There were many discussions about private networks and neutral hosts – both approaches which can diversify the deployers of small cells, complementing the MNO model to support a wide range of industries, and so driving greater scale into the market. One specific project is focused on open management models for 5G era small cells, and how these would vary between neutral host, private operator and MNO scenarios. This work is being led by Airspan and is likely to expand in future to include emerging management issues like slicing. This effort is a good example of how many small cell topics are closely intertwined with other Forum work, and with activities within other groups, some of them partners. For instance, the management approach outlined in this paper will draw on work already done on automation, but will also complement papers and projects from GSMA, ORAN Alliance, 5G Americas and others.
Also in this area, there was discussion of how to engage with different verticals with regards to private or MNO-deployed small cells, with Art King of Corning presenting an overview of the requirements of the transportation industry. And Colt brought the meeting right up to date on a complex, and rapidly changing, topic – the pros and cons of private, neutral host, multi-operator or public networks for indoor enterprise use, including the relationship to WiFi. The aim is to provide a practical decision tree for integrators, enterprises and other partners to understand the best options for them, which could have great value in accelerating decision processes and adoption.
On the technology side, an important activity, which spans the small cell components and the FAPI categories, is an effort, led by Picocom, to define core product configurations to suit different small cell deployment scenarios.
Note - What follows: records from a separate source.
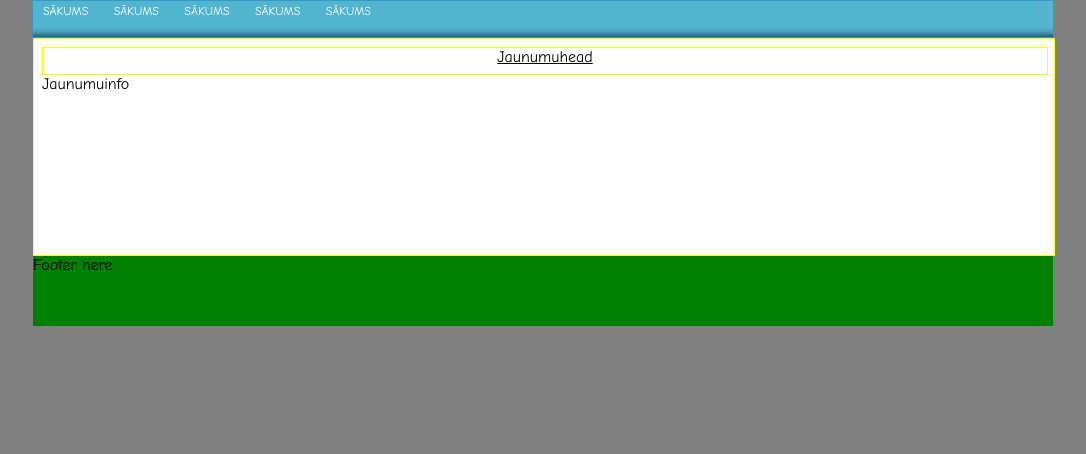
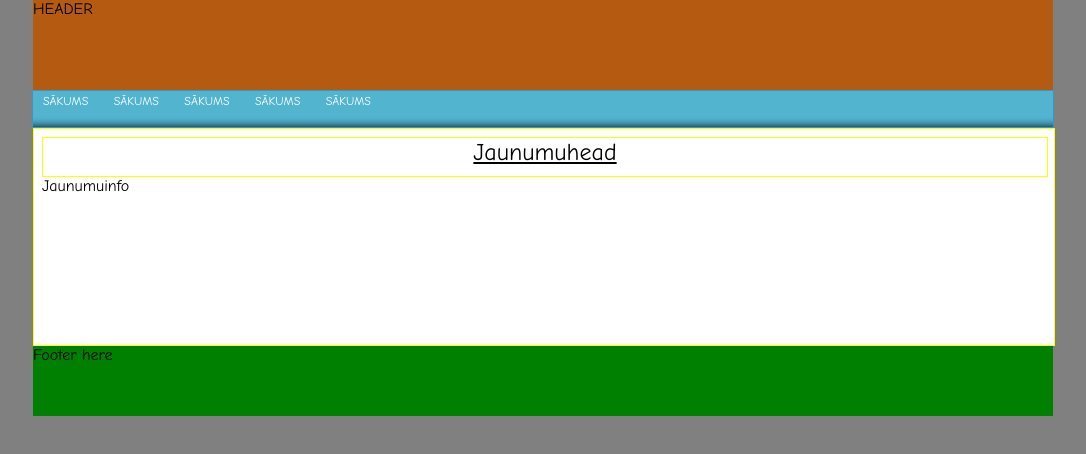
Before and after one commit to Zubiits/Zubiits.github.io, a plain HTML site: page index.html in a window 1280 px wide. Shown: the whole page, without its empty margins (97-1183 px from the left). Drawn offline with Linux system fonts and the light colour scheme.

Commit message:
Header + Fixes
Header + Fixes

```diff
--- a/index.html
+++ b/index.html
@@ -5,6 +5,7 @@
 <title>Zauers </title>
 </head>
 <body>
+ <div id="header">HEADER</div>
  <div id="navigation">
  <div id="logo"></div>
  <div id="navbar">
--- a/style.css
+++ b/style.css
@@ -3,6 +3,13 @@ body {
 	padding: 0px;
 	background-color:grey;
 	font-family: "Comic Sans MS", cursive, sans-serif;
+}
+
+#header {
+	width: 1020px;
+	height: 90px;
+	background-color: #B55B11;
+	margin: 0 auto;
 }
 
 #navigation {
@@ -98,13 +105,15 @@ body {
 
 .jaunumuhead {
 	width: 100%;
-	height: 26px;
+	height: 38px;
 	text-decoration: underline;
 	border: 1px solid yellow;
-	text-align:center
+	text-align:center;
+	font-size: 24px;
 	}
 
 .jaunumuinfo {
 		width: 100%;
 		height: 52px;
+		font-size: 16px
 }
```
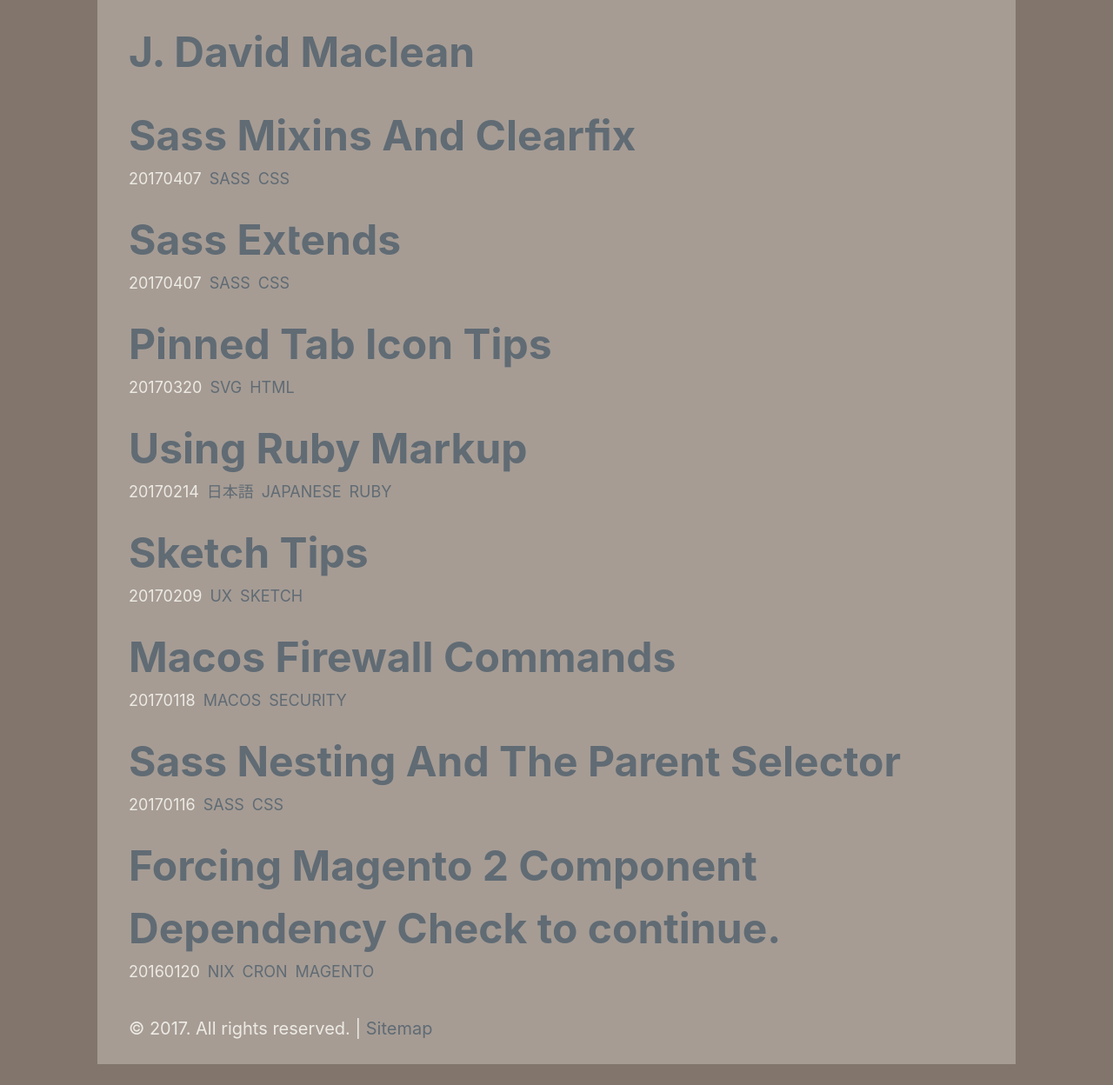
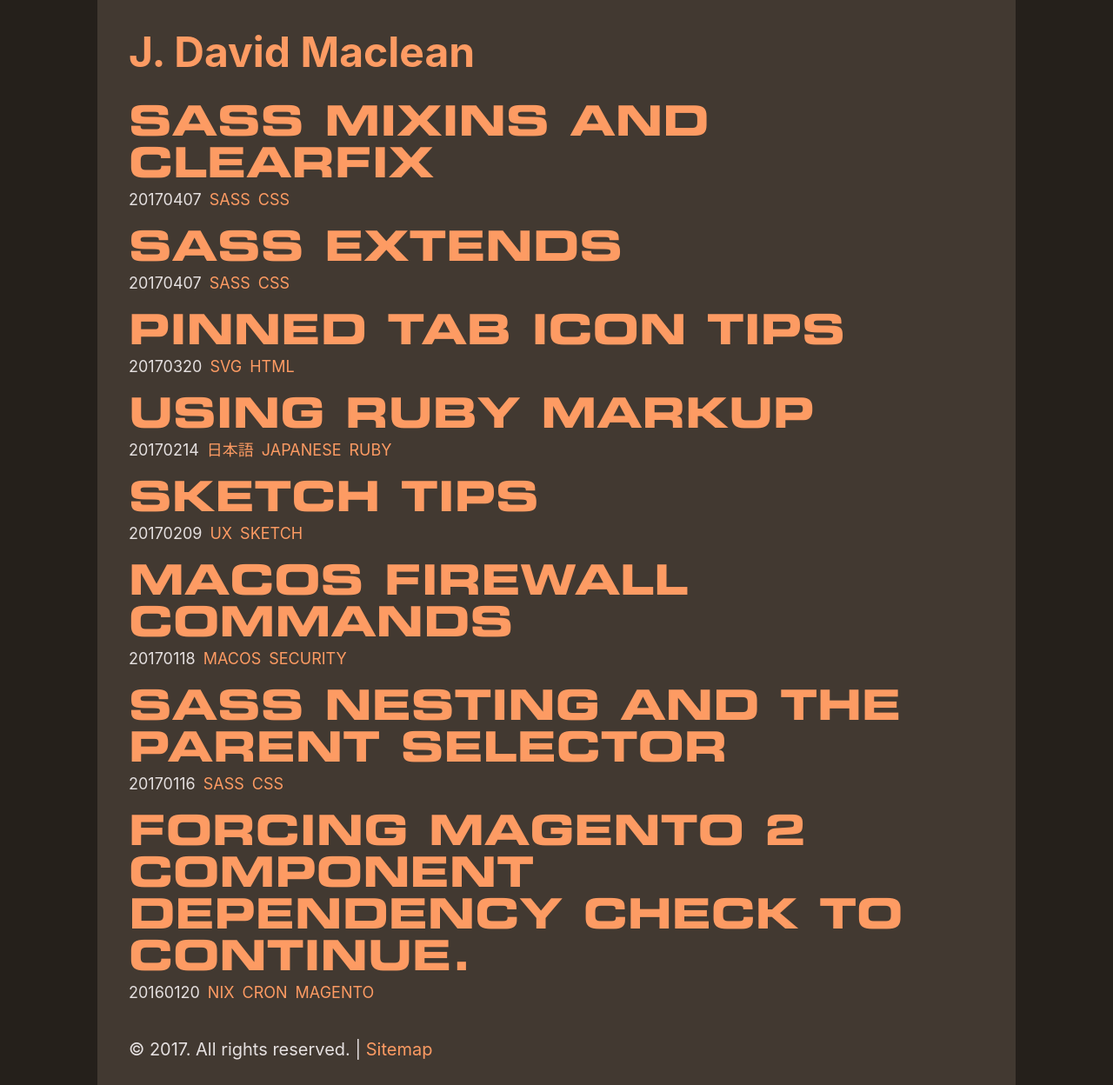
Before and after one commit to sansSpoon/sansSpoon.github.io, a Jekyll site: the page built from _pages/index.md, in a window 1280 px wide. Shown: the whole page at 87% size. Built offline with Jekyll 4.4.1, drawn with Linux system fonts in a browser that asks for light colours; some web fonts are replaced; before the commit the page ends 1224 px from its top, so only the background shows below that.

Commit message:
setting default colour palette

```diff
--- /dev/null
+++ b/_sass/_fonts.scss
@@ -0,0 +1,85 @@
+// Font Calls
+// 100	Thin (Hairline)
+// 200	Extra Light (Ultra Light)
+// 300	Light
+// 400	Normal
+// 500	Medium
+// 600	Semi Bold (Demi Bold)
+// 700	Bold
+// 800	Extra Bold (Ultra Bold)
+// 900	Black (Heavy)
+
+// Display
+@font-face {
+	font-family: 'EurostileExtTwo';
+	font-style: normal;
+	font-weight: 400;
+	src: local('Eurostile LT Std Extended 2'), local('EurostileLTStd-Ex2'), url('/assets/font/EurostileLTStd-Ex2.woff') format('woff');
+}
+
+@font-face {
+	font-family: 'EurostileExtTwo';
+	font-style: normal;
+	font-weight: 700;
+	src: local('Eurostile LT Std Bold Extended 2'), local('EurostileLTStd-BoldEx2'), url('/assets/font/EurostileLTStd-BoldEx2.woff') format('woff');
+}
+
+@font-face {
+	font-family: 'Exo 2 Bold Expanded';
+	font-style: normal;
+	font-weight: 700;
+	src: local('Exo 2 Bold Expanded'), local('Exo2-BoldExpanded'), url('/assets/font/Exo2-BoldExpanded.woff') format('woff');
+}
+
+
+// Body
+@font-face {
+	font-family: 'Exo 2';
+	font-style: normal;
+	font-weight: 400;
+	src: local('Exo 2 Regular'), local('Exo2-Regular'), url('/assets/font/Exo2-Regular.woff') format('woff');
+}
+
+@font-face {
+	font-family: 'Exo 2';
+	font-style: italic;
+	font-weight: 400;
+	src: local('Exo 2 Italic'), local('Exo2-Italic'), url('/assets/font/Exo2-Italic.woff') format('woff');
+}
+
+@font-face {
+	font-family: 'Exo 2';
+	font-style: normal;
+	font-weight: 700;
+	src: local('Exo 2 Bold'), local('Exo2-Bold'), url('/assets/font/Exo2-Bold.woff') format('woff');
+}
+
+@font-face {
+	font-family: 'Exo 2';
+	font-style: italic;
+	font-weight: 700;
+	src: local('Exo 2 Bold Italic'), local('Exo2-BoldItalic'), url('/assets/font/Exo2-BoldItalic.woff') format('woff');
+}
+
+// Monospace
+@font-face {
+	font-family: 'OCRA';
+	font-style: normal;
+	font-weight: normal;
+	src: local('OCR A Std Regular'), local('OCRAStd'), url('/assets/font/OCRAStd.woff') format('woff');
+}
+
+// Japanese
+@font-face {
+	font-family: 'Mplus';
+	font-style: normal;
+	font-weight: 400;
+	src: local('M+ 1mn'), local('mplus-1mn-regular'), url('/assets/font/mplus-1mn-regular.woff') format('woff');
+}
+
+@font-face {
+	font-family: 'Mplus';
+	font-style: normal;
+	font-weight: 700;
+	src: local('M+ 1mn bold'), local('mplus-1mn-bold'), url('/assets/font/mplus-1mn-bold.woff') format('woff');
+}
--- a/_sass/_resets.scss
+++ b/_sass/_resets.scss
@@ -14,7 +14,7 @@ dl, dd, ol, ul, figure {
 }
 
 html {
-	font-family: $root-font-family;
+	font-family: "Exo 2", $root-font-family;
 	font-size: $root-font-size;
 	line-height: $root-line-height;
 
@@ -33,7 +33,7 @@ html {
 
 body {
 	color: $color-txt;
-	background-color: darken($color-bg,15%);
+	background-color: darken($color-bg,10%);
 	text-rendering: optimizeLegibility;
 	font-feature-settings: "kern" 1, "liga" 1, "dlig" 1, "swsh" 1;
 	-webkit-text-size-adjust: 100%;
@@ -59,7 +59,7 @@ img {
 
 table {
 	width: 100%;
-	border: 1px solid $color-primary;
+	border: 1px solid $color-txt;
 	border-collapse: collapse;
 	margin-top: .25em;
 	margin-bottom: .25em;
@@ -67,7 +67,7 @@ table {
 
 td,
 th {
-  border: 1px solid $color-primary;
+  border: 1px solid $color-txt;
 }
 
 pre {
--- a/_sass/_typography.scss
+++ b/_sass/_typography.scss
@@ -1,17 +1,45 @@
 // Non Structural Typography
 
 h1 {
+	font-family: "EurostileExtTwo", $root-font-family;
 	font-size: 2rem;
+	font-weight: 700;
+	line-height: 1;
+	text-transform: uppercase;
 }
 
 h2 {
+	font-family: "EurostileExtTwo", $root-font-family;
 	font-size: 1.5rem;
+	font-weight: 400;
+	line-height: 1;
+	text-transform: uppercase;
 }
 
 h3 {
+	font-family: "Exo 2 Bold Expanded", $root-font-family;
 	font-size: 1.25rem;
+	font-weight: 700;
+	line-height: 1.25;
+	text-transform: uppercase;
 }
 
 h4, h5, h6 {
+	font-family: "Exo 2", $root-font-family;
 	font-size: 1rem;
+	font-weight: 700;
 }
+
+p {
+	&::selection {
+		background: $color-highlight;
+	}
+}
+
+ruby {
+	font-family: "Mplus", $root-font-family;
+}
+
+code, pre {
+	font-family: "OCRA", $root-mono-family
+}
--- a/_sass/_variables.scss
+++ b/_sass/_variables.scss
@@ -1,26 +1,26 @@
 // ---------
 // ! Colour
 // =========
-// Coolors Exported Palette - coolors.co/eceae4-a69c94-605856-1c6e8c-274156
-$color1: rgba(236, 234, 228, 1); //alabaster
-$color2: rgba(166, 156, 148, 1); //coffee
-$color3: rgba(96, 88, 86, 1); //wenge
-$color4: rgba(28, 110, 140, 1); //metallicSeaweed
-$color5: rgba(39, 65, 86, 1); //japaneseIndigo
+$wpOrange: rgba(247, 92, 3, 1);
+$taupe: rgba(66, 57, 49, 1);
+$nickle: rgba(122, 116, 97, 1);
+$x11Grey: rgba(193, 189, 189, 1);
+$platinum: rgba(229, 224, 224, 1);
+$pacificBlue: rgba(2, 172, 198, 1); //link-background
 
-$color-primary: rgba(236, 234, 228, 1) !default;
-$color-secondary: rgba(166, 156, 148, 1) !default;
-
-$color-txt: $color-primary !default;
-$color-bg: $color-secondary !default;
-$color-link: darken(complement($color-secondary),20%) !default;
+$color-txt: $platinum !default;
+$color-bg: $taupe !default;
+$color-link: lighten($wpOrange,20%) !default;
+$color-highlight: $pacificBlue !default;
 
 // -------
 // ! Font
 // =======
-$root-font-family: -apple-system, BlinkMacSystemFont, "Segoe UI", "Roboto", "Oxygen", "Ubuntu", "Cantarell", "Fira Sans", "Droid Sans", "Helvetica Neue", Arial, sans-serif !default;
+$root-font-family: -apple-system, BlinkMacSystemFont, "Roboto", "Oxygen", "Ubuntu", "Cantarell", "Fira Sans", "Droid Sans", "Helvetica Neue", sans-serif !default;
 $root-font-size: 1em !default;
 $root-line-height: 1.5 !default;
+
+$root-mono-family: "SF Mono Light", Menlo, Monaco, monospace;
 
 // --------------
 // ! Media Query
--- a/assets/css/styles.scss
+++ b/assets/css/styles.scss
@@ -7,6 +7,7 @@
 /* !Import SASS partials */
 @import
 	"variables",
+	"fonts",
 	"resets",
 	"layout",
 	"typography"
```
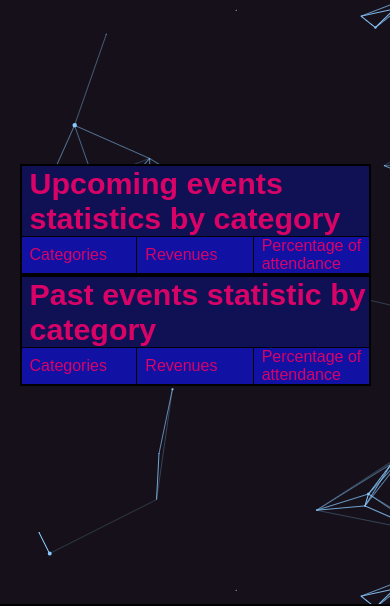
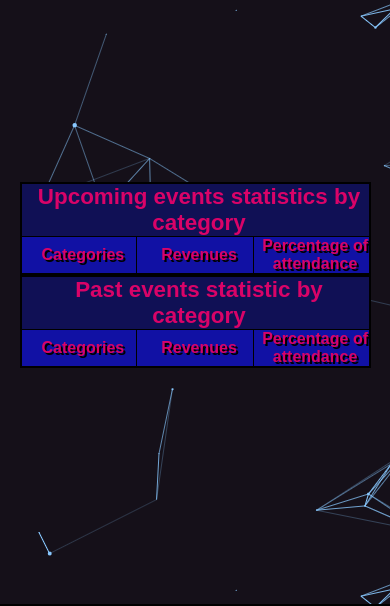
Before and after one commit to FabrizioCatanzaro/amazing-events, a plain HTML site: page stats.html in a window 390 px wide. Shown: the part 139-745 px from the top of the page. Drawn offline with Linux system fonts and the light colour scheme; a web font is replaced by a local one.

Commit message:
le di estilos a la tabla y ajuste el responsive

```diff
--- a/styles/style.css
+++ b/styles/style.css
@@ -222,12 +222,12 @@ nav a:hover{
 }
 
 .titulo-card h3{
-    font-size: 2rem;
+    font-size: 1.8rem;
     color: white;
 }
 
 .titulo-card p{
-    font-size: 1.2rem;
+    font-size: 1rem;
     color: white;
 }
 
@@ -336,7 +336,7 @@ nav a:hover{
 thead{
     background-color: rgb(16, 16, 85);
     font-size: 3rem;
-    text-align: left;
+    text-align: center;
 }
 
 thead th{
@@ -347,8 +347,15 @@ thead th{
 tbody{
     background-color: rgb(17, 17, 164);
     font-size: 1.5rem;
+    text-align: center;
     border: 1px solid black;
     border-collapse: collapse;
+}
+
+.table-title>td{
+    text-align: center;
+    font-weight: bold;
+    text-shadow: 2px 2px black ;
 }
 
 tbody td{
@@ -718,6 +725,10 @@ tbody td{
         font-size: 1.1rem;
     }
 
+    thead{
+        font-size: 1.4rem;
+    }
+
     .container-footer{
         display: flex;
         flex-direction: column;
```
From residential to urban, and from all-in-one to highly disaggregated and virtualized, many physical types of cell will be required to meet all the many requirements of 5G. However, this risks fragmentation, which SCF aims to address by establishing some baseline specifications for each major category of cell, allowing for large scale to be achieved, while leaving individual chip and system vendors the flexibility to differentiate within those frameworks.
There are also new projects to extend the 5G FAPI specifications, the centrepiece of the technical work within SCF in 2019 and one of its most important contributions to the vision of open, interoperable small cell networks, regardless of the architecture or functional split an operator chooses. The next priorities within FAPI are to define the 5G FAPI P4 Network Listen API (application programming interface), and 5G FAPI P19, which concerns scheduling and control of the RF front end.
Edge computing has been a major area of interest in the small cell community all year, and in Pittsburgh, there was an update from Rolf Schuster, director of the Open Edge Computing initiative, on the progress of that group, particularly with regard to integrating edge capabilities with private and enterprise cellular. The OEC is an example of the type of industry groups which are potential strong partners for SCF because they come from different areas of technology, but are increasingly focusing on mobile connectivity.
As this summary highlights, the plenary provided attendees with a packed couple of days, with wide-ranging yet well-focused discussions and a great deal of progress. The ideas and priorities will be taken forward in regular calls, and by many groups cooperating to finalize the documents and specs.
A full write-up of the plenary is available here (you’ll need to login first).